Special Report: Wildfires devastate Southern California tribes
SACRAMENTO, Calif. In what is being described as one of the biggest disasters in California history, Southern California's Indian tribes have been among the hardest hit.
A total of 10 wildfires statewide have engulfed more than 1,000 square miles and destroyed nearly 2,600 homes. As of October 30 there were 20 confirmed dead and several others missing.
To fully gauge the extent of the fires, Gov. Gray Davis noted in press reports that the total area burned exceeds the area of the state of Rhode Island and has virtually made the city of San Diego into an island. The besieged city is surrounded by fire on all sides except to the west where the Pacific Ocean lies.
In San Diego County at least 10 reservations have thus far been threatened or burned. The fires have been devastating to a number of reservations. Among the first hit was Rincon where 3,000 acres have been scorched out of a reservation total of 4,000.
Perhaps among the hardest hit was San Pasqual, where more than 60 homes were destroyed with two unconfirmed fatalities in the conflagration and whole sides of mountains have been consumed, something that has played out on a number of reservations.
Barona has lost over 40 homes and there are at least three confirmed fatalities from people who tried to flee the blaze via a narrow canyon road, though it has been reported that none of the fatalities were tribal members. Additionally the reservation lost a day care center and several smaller buildings though the casino escaped harm.
The Barona Casino became an emergency shelter as more than 3,000 people were stranded there from 4 p.m. on Oct. 25 until 5 p.m. the next day. The casino managed to keep power on while using an emergency generator.
The entire Capital Grande reservation was consumed by flames, however, sustained little or no property damage as there are not any residents or structures of any significance on the reservation.
The full extent of the damage to area reservations will not be assessed at least for another week at the fire has knocked out communications throughout much of the area and working phone lines are overloaded with calls into the area. Power is also out throughout a good portion of San Diego, Riverside, San Bernardino and Los Angeles counties.
Though a small fire broke out near the Pechanga reservation, it was quickly put out and the tribal casino has become a temporary shelter for over 200 families from nearby tribes whom the tribe is allowing to stay free of charge. Likewise, the Pala Reservation near Fallbrook in San Diego County was also able to escape major catastrophe and is currently housing more than 150 evacuated tribal families.
However, Jim Fletcher, the superintendent for the Southern California region of the BIA reported that there are still 2,000 to 3,000 tribal people, possibly more, who have been evacuated.

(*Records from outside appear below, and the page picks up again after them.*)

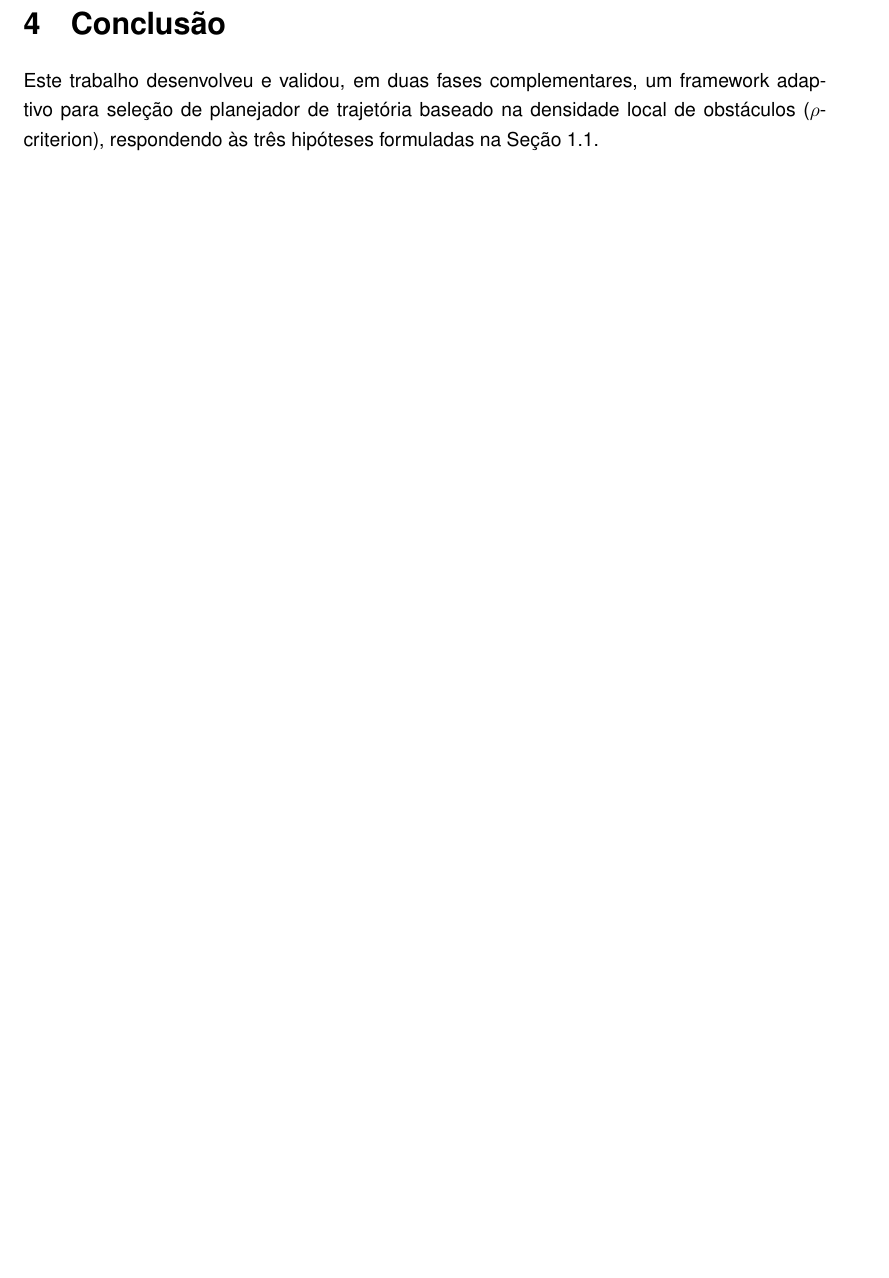
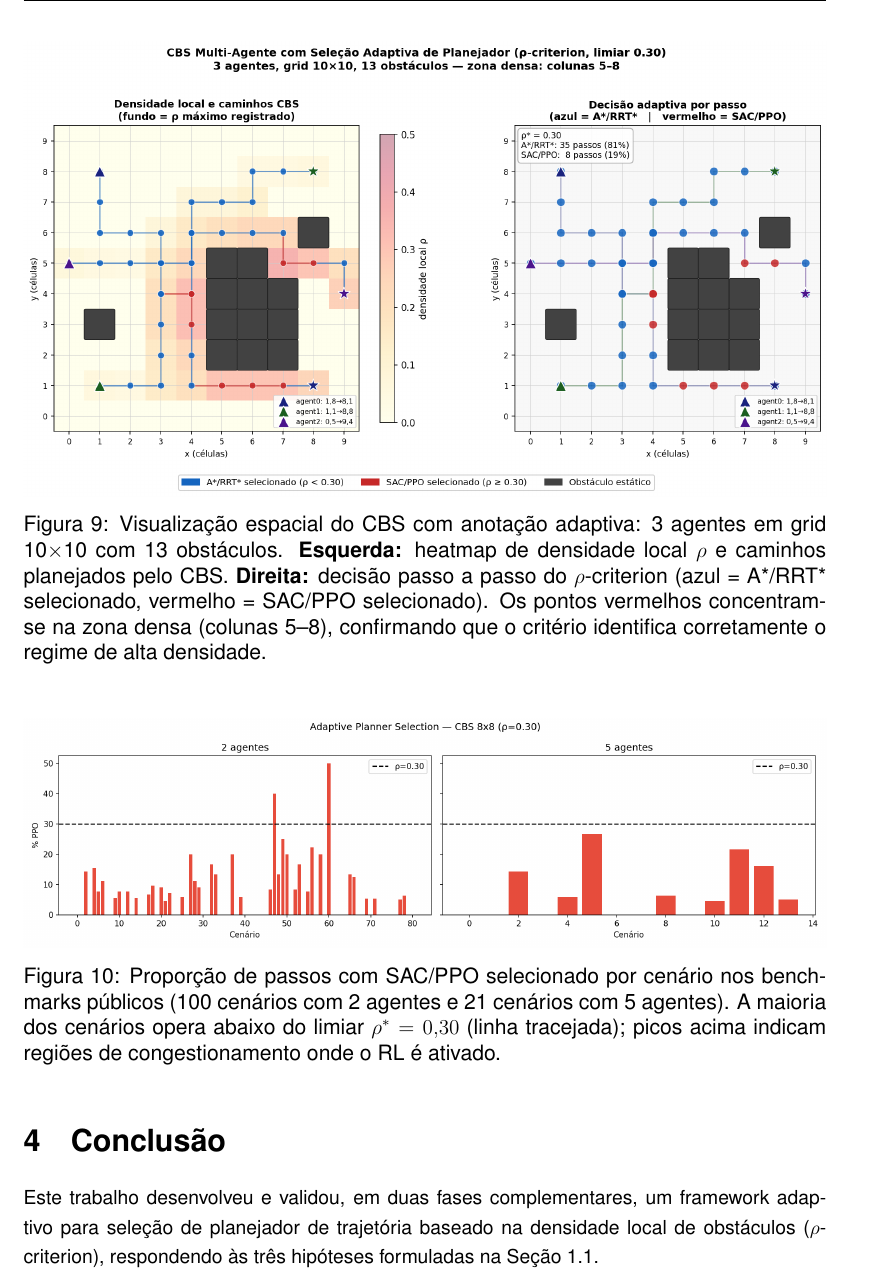
Before and after one commit to santtyan/adaptive-planner-switching, a LaTeX paper (paper/relatorio_final_pip.tex): part of page 12 of 15 before the commit and part of page 13 of 16 after it, cut at the place of the change, the shorter picture padded with empty space. Compiled offline with pdfLaTeX.

Commit message:
feat: adicionar figuras CBS/multi-agente na Seção 3.4 do relatório final

```diff
--- a/paper/relatorio_final_pip.tex
+++ b/paper/relatorio_final_pip.tex
@@ -521,6 +521,28 @@ Estes resultados indicam que o $\rho$-criterion generaliza para ambientes multi-
 modificação do critério. Validação com múltiplos agentes reais em ROS2 constitui trabalho
 futuro.
 
+\begin{figure}[H]
+  \centering
+  \includegraphics[width=\textwidth]{figs/cbs_spatial_annotation.png}
+  \caption{Visualização espacial do CBS com anotação adaptiva: 3 agentes em grid 10$\times$10
+           com 13 obstáculos. \textbf{Esquerda:} heatmap de densidade local $\rho$ e caminhos
+           planejados pelo CBS. \textbf{Direita:} decisão passo a passo do $\rho$-criterion
+           (azul = A*/RRT* selecionado, vermelho = SAC/PPO selecionado). Os pontos vermelhos
+           concentram-se na zona densa (colunas 5--8), confirmando que o critério identifica
+           corretamente o regime de alta densidade.}
+  \label{fig:cbs_spatial}
+\end{figure}
+
+\begin{figure}[H]
+  \centering
+  \includegraphics[width=\textwidth]{figs/cbs_ppo_ratio_comparison.png}
+  \caption{Proporção de passos com SAC/PPO selecionado por cenário nos benchmarks públicos
+           (100 cenários com 2 agentes e 21 cenários com 5 agentes). A maioria dos cenários
+           opera abaixo do limiar $\rho^* = 0{,}30$ (linha tracejada); picos acima indicam
+           regiões de congestionamento onde o RL é ativado.}
+  \label{fig:cbs_bars}
+\end{figure}
+
 % ============================================================
 \section{Conclusão}
 
```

At press time, the La Jolla, Santa Isabel and Mesa Grande reservations are currently under threat, though flames had not reached these reservations yet. Also under threat in that area is Palomar Mountain, with the famed space observatory.
Nikki Symington, who normally handles public relations for the Viejas tribe, has turned her office into a makeshift information center. She says that several Viejas tribal members stayed near their homes and braved a firewall that reached heights estimated at 75 feet or more.
Symington says that many homes were saved at Viejas by spraying a cooling mist at the fire thus stopping it in its tracks. Her main worry is now the aftermath of the disaster as she reports that whole hillsides are stripped of vegetation making the chances for large scale mudslides a serious concern when the first rains fall, which can occur now at any time.
Another concern is that water supplies will be contaminated in the area and Symington said that people already have to boil water to make it potable. Additionally the hillsides are reportedly strewn with charred animal carcasses, which can present further public health dangers.
Gov.-elect Arnold Schwarzenegger made the rounds in Washington, D.C. to obtain federal disaster relief funds. Fletcher said that he has been on the phone to BIA headquarters and is also working on obtaining federal funds for the tribes.
"I've been talking to Washington and meeting with tribes all week," said Fletcher. "We're working with them so they can recover as much as they can."
Though the Federal Emergency Management Agency (FEMA) and the Red Cross are on the scene, the California Nations Indian Gaming Association (CNIGA) has set up an initial fund of $5,000 as an additional source of revenue for those who have sustained losses.
CNIGA Executive Director Jacob Coin said that this will be a permanent fund to assist tribes in future disasters as well.
"We just wanted to take off a layer of bureaucracy (from the federal disaster relief) and make sure that tribal people are not being victimized twice," said Coin.
The fund is being established at Borrego Springs Bank, which is partially owned by the Viejas and San Manuel tribes.
Though the hot dry westward blowing Santa Ana winds that fueled the fires have died down, California Department of Fire officials said the fires are no where near contained and estimate that it might take another week or so to extinguish them.
If you would like to donate to the CNIGA disaster relief fund call Joanne McBride at the La Mesa branch of the Borrego Springs Bank at (619) 668-8147 for more information.